      • 3. The use of the mobile messaging facilities of H.245.
      • 4. The use of specific audio and video codecs. For example, the GSM-AMR audio codec and the H.263 video codec are recommended. Other audio and video codecs are proposed as options.
  • The 3GPP defines a phased network evolution and has defined specifications for “Release 99,” “Release 5,1” and “Release 6” networks in a logical network migration. 3GPP continues work on future releases such as “Release 7” and “Release 8.” Most mobile/wireless networks today use circuit switched interfaces and protocols (e.g., ISDN, ISUP, and TDM DS0s) in order to connect to fixed network telephony subscribers. Plans for future networks call for the use of packet switched interfaces and protocols (e.g., SIP over the IMS packet network or the Internet over IPv4 or IPv6). Intermediate networks between fully CS and PS may use technology such as SIP-I/Q.1912.5/RFC4040 to allow for the use of the data from 3G CS devices in an IP network, allowing simplification of the network core migration ahead of 3G IP terminal roll out.
  • Although there are many protocols that govern access to broadband networks such as cable, DSL, WiMax, WiFi, and HSDPA, it is accepted today that users access a multitude of services over broadband using the Internet Protocol (IP), regardless of the underlying access technologies.
  • One can generally group the transport of multimedia to be either through a circuit-switched or a packet-switched network. Examples of circuit-switched access are the 3GPP 3G-324M over ISDN, or the PSTN. An example of packet-switched access includes 3G packet bearer, HSDPA and/or HSUPA, Cable, WiFi, WiMax, and DSL.
  • The widely disparate types of networks and protocols employed further coupled with the vastly differing capabilities of the devices employed on those networks (even internally on those networks) creates many barriers to the ease of sharing information material among users and between users devices. Users will have the growing expectation that their material will be accessible by whomever they desire and on whatever device the second party chooses to use for retrieval and with some particular access network characteristics.

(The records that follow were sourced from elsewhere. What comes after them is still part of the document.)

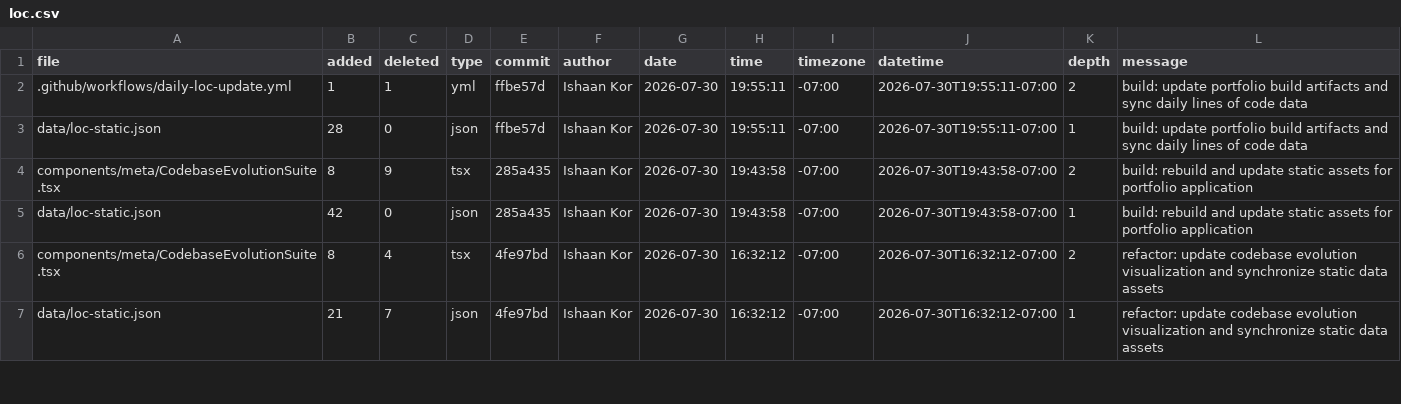
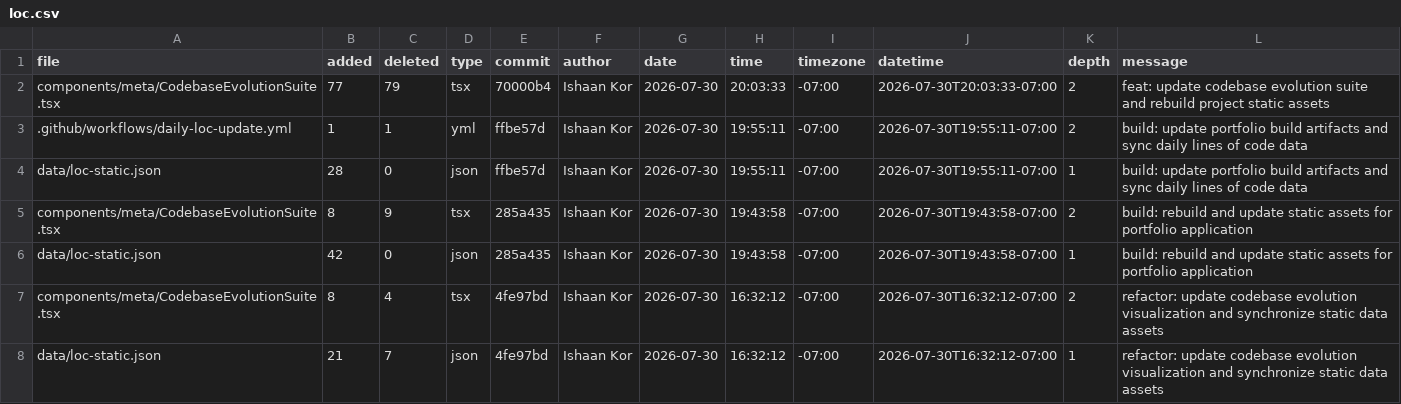
Before and after one commit to ishaankor/my-data-science-portfolio, a CSV file: out/loc.csv, drawn as a sheet; only a part is shown; the diff names each change by its address in the sheet, - before the commit and + after, or states it on an @@ line.

Commit message:
feat: update the slider on the commit by time of day chart

```diff
--- a/out/loc.csv
+++ b/out/loc.csv
+row 2: components/meta/CodebaseEvolutionSuite.tsx | 77 | 79 | tsx | 70000b4 | Ishaan Kor | 2026-07-30 | 20:03:33 | -07:00 | 2026-07-30T20:03:33-07:00 | 2 | feat: update codebase evolution suite and rebuild project static assets
```
Also changed, not shown: 18 other files.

  • The typical user desires that their media be seamlessly accessible by another user as well as to multiple differing clients with varied capabilities and access technologies and protocols in a fashion that is transparent to them. It is believed that these desires will need to be met in order to successfully deliver revenue generating services. The augmentation of networks, such as 3G-324M, that are presently capable of telephony services but not sharing services is one such example.
  • Thus, there is a need in the art for improved methods and systems for receiving and transmitting multimedia information over disparate advanced networks, and in particular advanced capability networks such as 3G/3GPP networks and wireless IP networks that allow for information exchange between devices using those networks.
  • SUMMARY OF THE INVENTION
  • According to an embodiment of the present invention, a method of communicating media using a multimedia terminal is provided. The method includes receiving, at a multimedia exchange server, a request to establish a communication link between the multimedia terminal and the multimedia exchange server and establishing the communication link between the multimedia terminal and the multimedia exchange server. The method also includes receiving, at the multimedia exchange server, a first media stream from the multimedia terminal and transmitting a second media stream from the multimedia exchange server to a device. The method further includes transmitting an interactive menu from the multimedia exchange server to the multimedia terminal and receiving, at the multimedia terminal, one or more user inputs in response to the interactive menu. The multimedia exchange is responsive to the one or more user inputs.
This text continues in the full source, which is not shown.